The second thing the EEOC can do is, they have a private mediation process where the parties to the dispute will sit down free of charge with an EEOC mediator, and frequently, the EEOC mediation core has great success in resolving those claims. I’ve had clients that have gone through that process on their own and gotten acceptable results. As an attorney, I’ve represented people, and lawyers in our office frequently represent people in mediations conducted by the EEOC, and they can be very, very productive.
Mediation is a process by which a neutral third party can help parties to a dispute resolve the dispute. That mediator isn’t going to decide who’s right, who’s wrong, how much, how little you get paid, but they’re going to help both sides come to some sort of agreement. Every case is different, but it’s a process that’s worth going through. The whole thing is confidential. Nothing you say in that process can be used against you later. The mediators are in a separate office from the investigator, so it’s done completely outside the investigation process and all that’s done to foster resolution of claims. That’s a service the EEOC can provide.
The next is, they will, if they can investigate your claim. The EEOC, over time, develops criteria for claims that they are interested in pursuing. They have claims that they’re interested in investigating, and then they have claims that they’re interested in taking themselves as the lawyers, essentially, and prosecuting the case for you. I’ll tell you, I’ve done employment law for almost 30 years, and I can count on one hand the number of cases I’ve been involved in where the EEOC has actually taken the case and prosecuted it for the plaintiff. The reason for that is, as I said before, they have very limited resources. They can’t take every case that comes in. There are plenty of employment lawyers, frankly, like me, who are willing to take these cases, so they don’t have to take them, so they’re very, very selective in the kinds of cases that they take. Just because they don’t take your case doesn’t mean you don’t have a good case. You can have a great case. If it doesn’t satisfy their criteria, then they may not be interested in it.
For example, during the Obama years, the EEOC was very interested in Equal Pay Act cases and national origin discrimination cases. Frequently, those were the kinds of cases that got more investigation work and the EEOC picked up. That doesn’t mean that someone who went in with, say, a race discrimination or retaliation case didn’t have a good case. It just may mean that the criteria for going on to the next level was different for that case. Frequently, the EEOC will investigate. They may send an investigator out to the company and interview witnesses. They certainly are going to interview the complainant. They’re going to ask the respondent, responding party, the company, to draft a written response to the charges, and that then creates a record that can be used in the case down the road.

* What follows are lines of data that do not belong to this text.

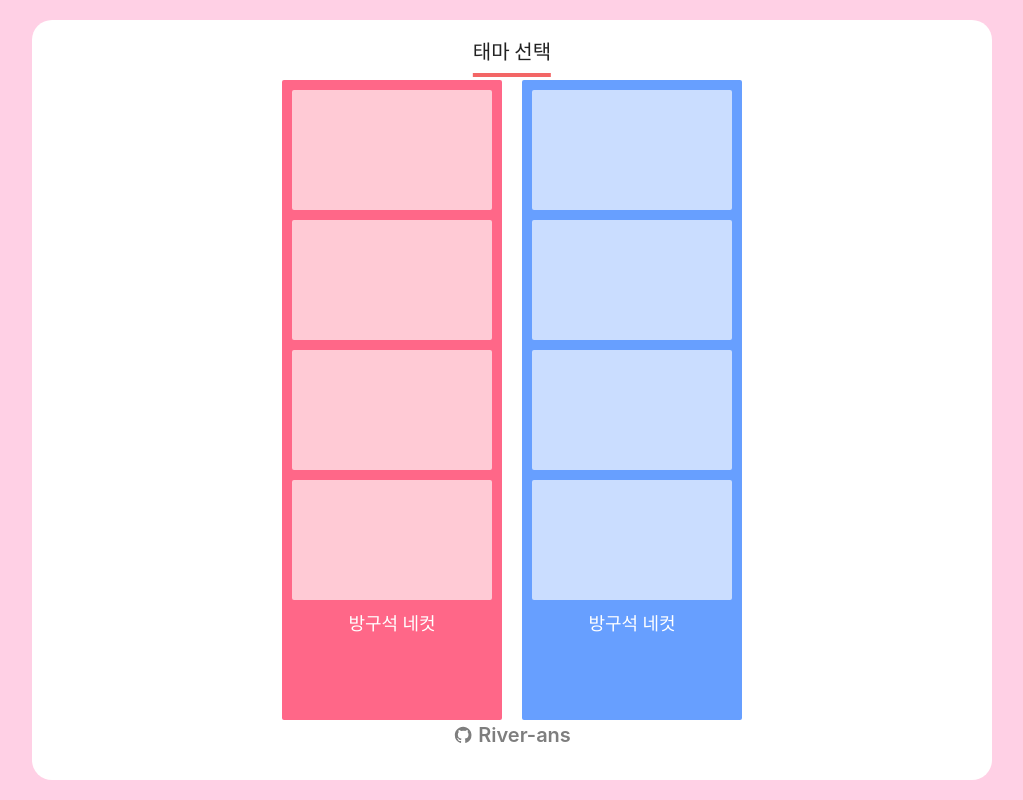
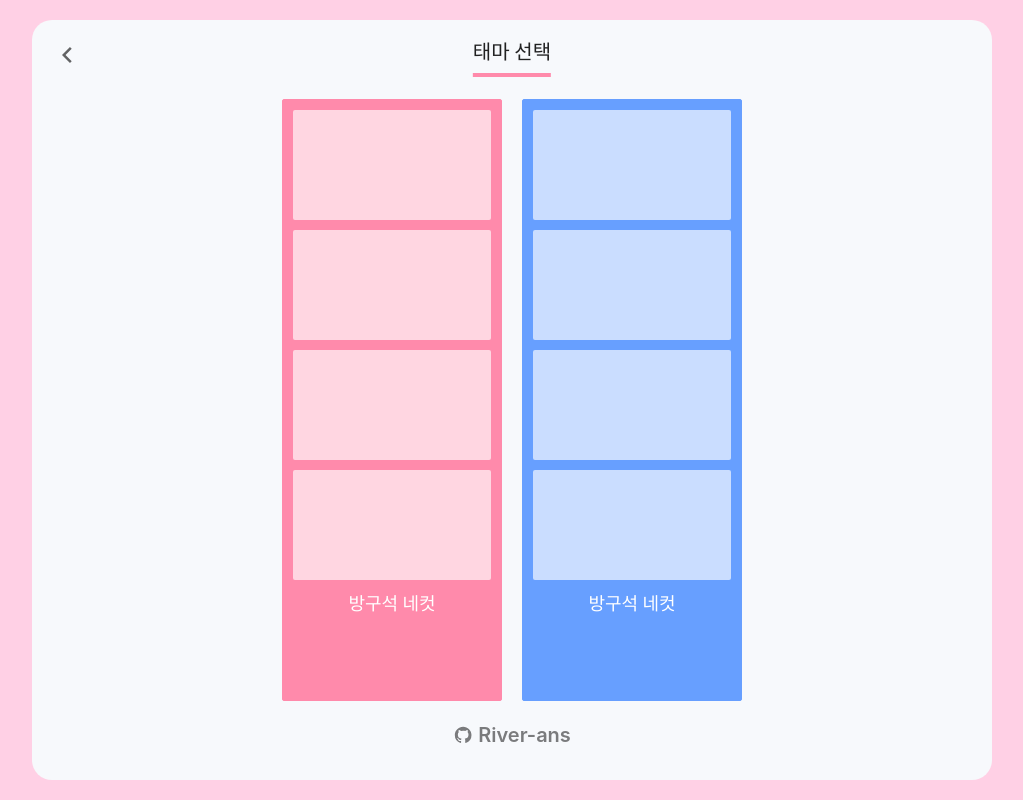
Before and after one commit to River-ans/FourCut-project, a React (Vite) app: page /theme in a window 1280 px wide. Shown: the whole page, without its empty margins (128-1151 px from the left). Built offline with nearby package versions, Linux system fonts and the light colour scheme.

Commit message:
기본 기능 구현 완료

```diff
--- a/src/components/theme/fourCut-theme.jsx
+++ b/src/components/theme/fourCut-theme.jsx
@@ -6,8 +6,8 @@ const FourCutTheme = ({ imgs, theme = "pink" }) => {
   return (
     <div className={containerClasses.join(" ")}>
       {imgs && imgs.length > 0 ? (
-        imgs.map((image) => (
-          <div key={image.id} className={style.imgBox}>
+        imgs.map((image, index) => (
+          <div key={index} className={style.imgBox}>
             <img src={image.imgUrl} alt={`image-${image.id}`} />
           </div>
         ))
--- a/src/index.css
+++ b/src/index.css
@@ -12,7 +12,7 @@
   -moz-osx-font-smoothing: grayscale;
   -webkit-text-size-adjust: 100%;
 
-  --layout-container-color: #ffffff;
+  --layout-container-color: #f7f9fc;
 }
 
 body {
--- a/src/routes/index.jsx
+++ b/src/routes/index.jsx
@@ -3,10 +3,10 @@ import style from "../styles/index.module.scss";
 import FourCutTheme from "../components/theme/fourCut-theme";
 
 const imgs = [
-  { id: 1, imgUrl: "../src/assets/img/1.png" },
-  { id: 2, imgUrl: "../src/assets/img/2.png" },
-  { id: 3, imgUrl: "../src/assets/img/3.png" },
-  { id: 4, imgUrl: "../src/assets/img/4.png" },
+  { imgUrl: "../src/assets/img/1.png" },
+  { imgUrl: "../src/assets/img/2.png" },
+  { imgUrl: "../src/assets/img/3.png" },
+  { imgUrl: "../src/assets/img/4.png" },
 ];
 
 const Index = () => {
--- a/src/routes/layout.jsx
+++ b/src/routes/layout.jsx
@@ -1,7 +1,9 @@
-import { Outlet } from "react-router-dom";
+import { Outlet, useNavigate } from "react-router-dom";
 import style from "../styles/layout.module.scss";
-import { RiGithubFill } from "react-icons/ri";
+import { RiGithubFill, RiArrowLeftSLine } from "react-icons/ri";
 const Layout = () => {
+  const navigate = useNavigate();
+
   return (
     <div className={style.container}>
       <div className={style.box}>
@@ -14,6 +16,16 @@ const Layout = () => {
         >
           <RiGithubFill className={style.github} /> River-ans
         </a>
+        <button
+          type="button"
+          onClick={() => {
+            navigate(-1);
+          }}
+          className={style.redirectTo}
+        >
+          {" "}
+          <RiArrowLeftSLine />
+        </button>
       </div>
     </div>
   );
--- a/src/routes/photo.jsx
+++ b/src/routes/photo.jsx
@@ -1,29 +1,50 @@
-import React, { useRef, useEffect } from "react";
+import React, { useRef, useEffect, useState } from "react";
 import { useLoaderData } from "react-router-dom";
 import { getTheme } from "../constants/themeConfig";
 import style from "../styles/photo.module.scss";
+import color from "../styles/theme.module.scss";
+import { RiCameraLine } from "react-icons/ri";
+import FourCutTheme from "../components/theme/fourCut-theme";
 
 export function loader({ params }) {
   const theme = getTheme(params.themeId);
   if (!theme) {
     throw new Error("not found");
   }
-  console.log(theme);
+
   return { theme };
 }
 
 const Photo = () => {
   const { theme } = useLoaderData();
   const videoRef = useRef(null);
+  const canvasRef = useRef(null);
+  const [imgs, setImgs] = useState([]);
+  const [countdown, setCountdown] = useState(null);
+  const [canvasWidth, setCanvasWidth] = useState(1920); // 기본값
+  const [canvasHeight, setCanvasHeight] = useState(1080); // 기본값
+  const [showCanvas, setShowCanvas] = useState(false); // 캔버스 표시 상태
+  const [isDoneCapturing, setIsDoneCapturing] = useState(false);
+  const timer = 2000;
+
+  const [currentShot, setCurrentShot] = useState(0);
 
   useEffect(() => {
     async function startCamera() {
       try {
         const stream = await navigator.mediaDevices.getUserMedia({
-          video: true,
+          video: {
+            width: { ideal: 4096 },
+            height: { ideal: 2160 },
+          },
         });
         if (videoRef.current) {
           videoRef.current.srcObject = stream;
+          const videoTrack = videoRef.current.srcObject.getVideoTracks()[0];
+          const settings = videoTrack.getSettings();
+          // 캔버스 크기 설정
+          setCanvasWidth(settings.width);
+          setCanvasHeight(settings.height);
         }
       } catch (err) {
         console.error("카메라를 실행할 수 없습니다:", err);
@@ -33,12 +54,81 @@ const Photo = () => {
     startCamera();
   }, []);
 
+  const capturePhotos = async () => {
+    let capturedImgs = [];
+    const canvas = canvasRef.current;
+    const video = videoRef.current;
+    const context = canvas.getContext("2d");
+
+    for (let j = 0; j < 4; j++) {
+      setCurrentShot(capturedImgs.length);
+      for (let i = 3; i >= 0; i--) {
+        setCountdown(i > 0 ? i : "");
+        await new Promise((resolve) => setTimeout(resolve, 1000));
+
+        if (i === 0) {
+          videoRef.current.classList.add(style.flash);
+          await new Promise((resolve) => setTimeout(resolve, 200));
+          setShowCanvas(true);
+
+          context.save();
+          context.scale(-1, 1);
+          context.drawImage(
+            video,
+            -canvas.width,
+            0,
+            canvas.width,
+            canvas.height
+          );
+          context.restore();
+
+          capturedImgs.push({ imgUrl: canvas.toDataURL("image/png") });
+
+          setTimeout(
+            () => videoRef.current.classList.remove(style.flash),
+            1000
+          );
+          setTimeout(() => setShowCanvas(false), timer);
+        }
+      }
+      await new Promise((resolve) => setTimeout(resolve, timer));
+    }
+    setCurrentShot(0);
+    setCountdown(null);
+    setImgs(capturedImgs);
+    setIsDoneCapturing(true);
+  };
+
   return (
-    <div className={style.container}>
-      <h2 className={style.title}>사진</h2>
-      <video ref={videoRef} autoPlay className={style.video}></video>
-      {/* 나머지 UI는 여기에 */}
-    </div>
+    <>
+      {!isDoneCapturing ? (
+        <div className={style.container}>
+          <h2 className={style.title}>사진</h2>
+          <div className={style.currentShot}>{currentShot}/4</div>
+          <div className={style.videoBox}>
+            <video ref={videoRef} autoPlay className={style.video}></video>
+            {countdown && <div className={style.countdown}>{countdown}</div>}
+            <canvas
+              width={canvasWidth}
+              height={canvasHeight}
+              ref={canvasRef}
+              className={
+                showCanvas ? style.canvas : `${style.canvas} ${style.hidden}`
+              }
+            ></canvas>
+          </div>
+
+          <button
+            onClick={capturePhotos}
+            className={`${style.photoBtn} ${color[theme]}`}
+          >
+            <RiCameraLine />
+          </button>
+        </div>
+      ) : (
+        <FourCutTheme imgs={imgs} theme={theme} />
+      )}
+    </>
   );
 };
 
--- a/src/routes/theme.jsx
+++ b/src/routes/theme.jsx
@@ -1,6 +1,7 @@
 import { Link, useLoaderData } from "react-router-dom";
 import FourCutTheme from "../components/theme/fourCut-theme";
 import style from "../styles/themePage.module.scss";
+
 import { getThemes } from "../constants/themeConfig";
 
 export function loader() {
@@ -10,6 +11,7 @@ export function loader() {
 
 const Theme = () => {
   const { themeColor } = useLoaderData();
+
   return (
     <main className={style.main}>
       <h2 className={style.title}>태마 선택</h2>
--- a/src/styles/layout.module.scss
+++ b/src/styles/layout.module.scss
@@ -37,10 +37,24 @@
     opacity: 1;
 }
 
+.redirectTo{
+    padding: 0;
+    border: none;
+    background-color: transparent;
+    font-size: 30px;
+    opacity: 0.6;
+    position: absolute;
+    top: 20px;
+    left: 20px;
+    color: black;
+    cursor: pointer;
+}
+
 
 @media (max-width: 450px) {
     .box{
         margin:20px  10px;
+        padding: 0px;
 
     }
     .githubLink{
--- a/src/styles/photo.module.scss
+++ b/src/styles/photo.module.scss
@@ -2,12 +2,14 @@
     display: flex;
     flex-direction: column;
     align-items: center;
+    width: 100%;
+
 }
 .title{
     position: absolute;
     font-size: 20px;
     height: 40px;
-    border-bottom: 4px solid rgb(243, 102, 102);
+    border-bottom: 4px solid rgb(255, 138, 171);
     top: 0%;
     left: 50%;
     transform: translate(-50%, 0%);
@@ -15,4 +17,92 @@
 .video{
     width: 100%;
     transform: scaleX(-1);
+
 }
+
+.photoBtn{
+    font-size: 20px;
+
+    padding: 10px;
+    width: 70px;
+    height: 70px;
+    border-radius: 999px;
+
+    display: flex;
+    align-items: center;
+    justify-content: center;
+    margin-top: 80px;
+    background-color: rgba(246, 246, 246, 0.413);
+    box-shadow:  0px 0px 70px #bebebe4b;
+    opacity: 0.8;
+    transition: 0.1s ;
+}
+
+
+.photoBtn:hover{opacity: 1;}
+
+.photoBtn:active{
+    opacity: 0.5;
+}
+
+
+
+.videoBox{
+    position: relative;
+    display: flex;
+}
+// 찰칵 애니메이션을 위한 CSS
+.flash {
+    outline: 5px solid rgb(255, 255, 255);
+  animation: flash 0.2s ;
+
+
+
+}
+
+@keyframes flash {
+  from {
+    outline: 10px solid transparent;
+
+  }
+  to {
+    outline: 10px solid #f2378b;
+
+  }
+}
+
+
+
+.countdown{
+    position: absolute;
+    font-size: 50px;
+    color: rgb(255, 255, 255);
+    opacity: 0.2;
+    top: 50%;
+    left: 50%;
+    transform: translate(-50%, -50%);
+
+}
+.canvas{
+    background-color: rgba(0, 0, 0, 0.346);
+    width: 100%;
+
+   position: absolute;
+   top: 50%;
+    left: 50%;
+    transform: translate(-50%, -50%);
+    z-index: 1000;
+    display: block;
+
+}
+.hidden{
+    display: none;
+}
+
+
+
+.currentShot{
+    font-size: 25px;
+    margin-bottom: 20px;
+    font-family: 800;
+}
--- a/src/styles/theme.module.scss
+++ b/src/styles/theme.module.scss
@@ -11,21 +11,28 @@
 
 }
 .pink{
-    background-color: rgb(255, 103, 136);
+    color: rgb(255, 138, 171);
+    border: 1px solid rgb(255, 138, 171);
+    background-color: rgb(255, 138, 171);
 }
 .blue{
-    background-color: rgb(103, 159, 255);
+    color: rgb(103, 159, 255);
+    border: 1px solid rgb(103, 159, 255);
+    background-color:rgb(103, 159, 255);
 }
 
 .imgBox{
-    height: 120px;
+    height: 110px;
     overflow: hidden;
     border-radius: 2px;
     background-color: rgba(255, 255, 255, 0.651);
+    display: flex;
+    align-items: center;
+    justify-content: center;
 }
 
 .imgBox>img{
-    width: 100%;
+   width: 100%;
 }
 
 .imgContent{
@@ -46,7 +53,7 @@
         width: 150px;
     }
     .imgBox{
-        height: 85px;
+        height: 80px;
     }
     .imgContent{
         height: 75px;
--- a/src/styles/themePage.module.scss
+++ b/src/styles/themePage.module.scss
@@ -7,7 +7,7 @@
     position: absolute;
     font-size: 20px;
     height: 40px;
-    border-bottom: 4px solid rgb(243, 102, 102);
+    border-bottom: 4px solid rgb(255, 138, 171);
     top: 0%;
     left: 50%;
     transform: translate(-50%, 0%);
```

It’ll be very helpful for the EEOC to investigate a case, and certainly can be very helpful if the EEOC decides to pick up your case and run with it, because then you may or may not have to hire a lawyer, or at least if you do hire a lawyer, that lawyer may not have to do as much work because the full weight of the federal government is behind the case. I say frequently these days I think most of the cases that the agency takes are class actions and situations where there are a large number of potential claimants where they can make a, get the bigger bang for their buck, so to speak, where they can have a bigger impact on a particular kind of discrimination or harassment.